The UK-wide programme to screen school children for tooth decay should be scrapped because it does not improve dental health, government experts say.
Affluent children were more likely to have treatment after screening
A trial of 17,000 children found those from poor backgrounds benefit least from screening despite having much higher rates of dental disease.
The Department of Health says primary care trusts should consider investing the funds saved in other strategies.
Experts said adding fluoride to drinking water would have more impact.
Children aged six to nine years are currently screened at least three times for signs of tooth decay by dentists who go into schools.
Those found to need further treatment are sent home with a letter asking them to go to their dentist.
But research suggests follow-up is poor.
In a letter to primary care trusts (PCTs), the Department of Health said the National Screening Committee found no evidence to support continued screening.
Resources could be used more effectively to tackle oral health inequalities, the department said.
The Oral Health Unit at the National Primary Care Development Centre said screening by dentists in schools had been going on for decades.
Its study of children in the North West of England found only half of children with tooth decay in their permanent teeth made a follow-up appointment with a dentist and only 25% had appropriate treatment.
Children from affluent backgrounds were more likely to visit the dentist and receive treatment after being screened.
This was despite children from poorer backgrounds having the highest rate of tooth decay.
Study leader Dr Keith Milsom said middle-class parents were probably more likely to access health services.
"What we showed was that screening does not lead to any improvement and more importantly it does nothing to reduce inequalities between rich and poor," he said.
"This is a signal to PCTs that dental screening is dead in the water."
He said preventive strategies would be more successful.
"The holy grail would be the fluoridation of drinking water supplies, which is safe, effective and ethical.
"Only 10% of the population have access to fluoridated water," he said.
It is thought that discontinuing screening should free up 4-5% of primary dental care services.
But the National Screening Committee said even if access to dental services was improved there was likely to remain a marked social inequality in the incidence of tooth decay.
Janet Clarke, chairman of the British Dental Association's central committee for community and public health dentistry, said screening had not been the best way to tackle the poor dental health in children.
"This will give dentists the opportunity to spend more time providing dentistry to groups who have found it difficult to access care."
She added targeted water fluoridation would also be effective.

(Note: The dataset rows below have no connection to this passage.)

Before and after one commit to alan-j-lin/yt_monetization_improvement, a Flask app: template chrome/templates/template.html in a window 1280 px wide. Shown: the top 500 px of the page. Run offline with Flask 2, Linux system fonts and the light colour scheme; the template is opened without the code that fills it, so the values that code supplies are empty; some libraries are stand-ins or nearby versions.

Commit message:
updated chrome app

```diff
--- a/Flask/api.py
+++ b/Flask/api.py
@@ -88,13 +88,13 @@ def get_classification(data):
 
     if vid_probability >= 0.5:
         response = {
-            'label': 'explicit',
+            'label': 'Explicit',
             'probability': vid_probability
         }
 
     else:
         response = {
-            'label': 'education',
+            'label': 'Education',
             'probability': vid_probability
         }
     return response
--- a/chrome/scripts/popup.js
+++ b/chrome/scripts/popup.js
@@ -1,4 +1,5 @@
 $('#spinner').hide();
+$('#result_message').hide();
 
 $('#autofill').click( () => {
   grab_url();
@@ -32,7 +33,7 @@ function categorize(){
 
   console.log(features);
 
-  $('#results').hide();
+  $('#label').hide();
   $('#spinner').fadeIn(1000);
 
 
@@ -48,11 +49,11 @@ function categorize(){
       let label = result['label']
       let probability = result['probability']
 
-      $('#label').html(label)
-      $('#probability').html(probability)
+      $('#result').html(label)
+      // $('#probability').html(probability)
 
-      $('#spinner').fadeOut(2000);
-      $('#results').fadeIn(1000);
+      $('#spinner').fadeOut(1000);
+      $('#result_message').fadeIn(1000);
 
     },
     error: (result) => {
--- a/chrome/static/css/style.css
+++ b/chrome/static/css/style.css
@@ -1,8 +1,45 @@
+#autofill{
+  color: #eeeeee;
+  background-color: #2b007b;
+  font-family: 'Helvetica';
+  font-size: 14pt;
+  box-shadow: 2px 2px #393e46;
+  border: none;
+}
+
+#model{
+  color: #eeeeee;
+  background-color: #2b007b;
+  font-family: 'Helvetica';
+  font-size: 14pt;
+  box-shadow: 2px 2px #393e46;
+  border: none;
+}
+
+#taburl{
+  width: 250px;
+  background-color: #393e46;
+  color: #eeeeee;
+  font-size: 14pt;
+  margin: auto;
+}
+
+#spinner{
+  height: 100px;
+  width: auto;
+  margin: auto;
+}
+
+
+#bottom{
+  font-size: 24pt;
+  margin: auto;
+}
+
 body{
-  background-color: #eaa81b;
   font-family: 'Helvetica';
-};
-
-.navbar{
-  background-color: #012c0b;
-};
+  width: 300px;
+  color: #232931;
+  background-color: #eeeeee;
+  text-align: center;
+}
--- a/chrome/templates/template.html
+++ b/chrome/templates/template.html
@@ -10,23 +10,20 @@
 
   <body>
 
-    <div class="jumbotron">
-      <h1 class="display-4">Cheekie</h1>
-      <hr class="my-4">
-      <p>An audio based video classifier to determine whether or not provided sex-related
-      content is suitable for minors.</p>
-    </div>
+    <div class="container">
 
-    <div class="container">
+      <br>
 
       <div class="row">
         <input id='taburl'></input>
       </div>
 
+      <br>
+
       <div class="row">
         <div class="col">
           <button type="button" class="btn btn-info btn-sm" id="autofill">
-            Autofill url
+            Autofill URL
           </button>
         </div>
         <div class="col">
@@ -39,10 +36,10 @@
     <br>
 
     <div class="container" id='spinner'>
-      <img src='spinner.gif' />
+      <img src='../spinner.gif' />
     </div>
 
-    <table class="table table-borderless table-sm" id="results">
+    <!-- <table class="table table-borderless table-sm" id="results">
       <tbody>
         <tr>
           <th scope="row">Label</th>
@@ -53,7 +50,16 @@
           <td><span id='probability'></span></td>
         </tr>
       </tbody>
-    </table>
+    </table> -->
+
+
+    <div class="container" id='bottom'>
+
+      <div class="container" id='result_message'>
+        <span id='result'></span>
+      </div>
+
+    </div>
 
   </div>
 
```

A spokesperson for the Department of Health said routine screening was not cost-effective but that PCTs could continue with the scheme if they wanted.
"The greatest improvements will come from giving parents and their children knowledge of how to prevent dental disease and obtain treatment," she said.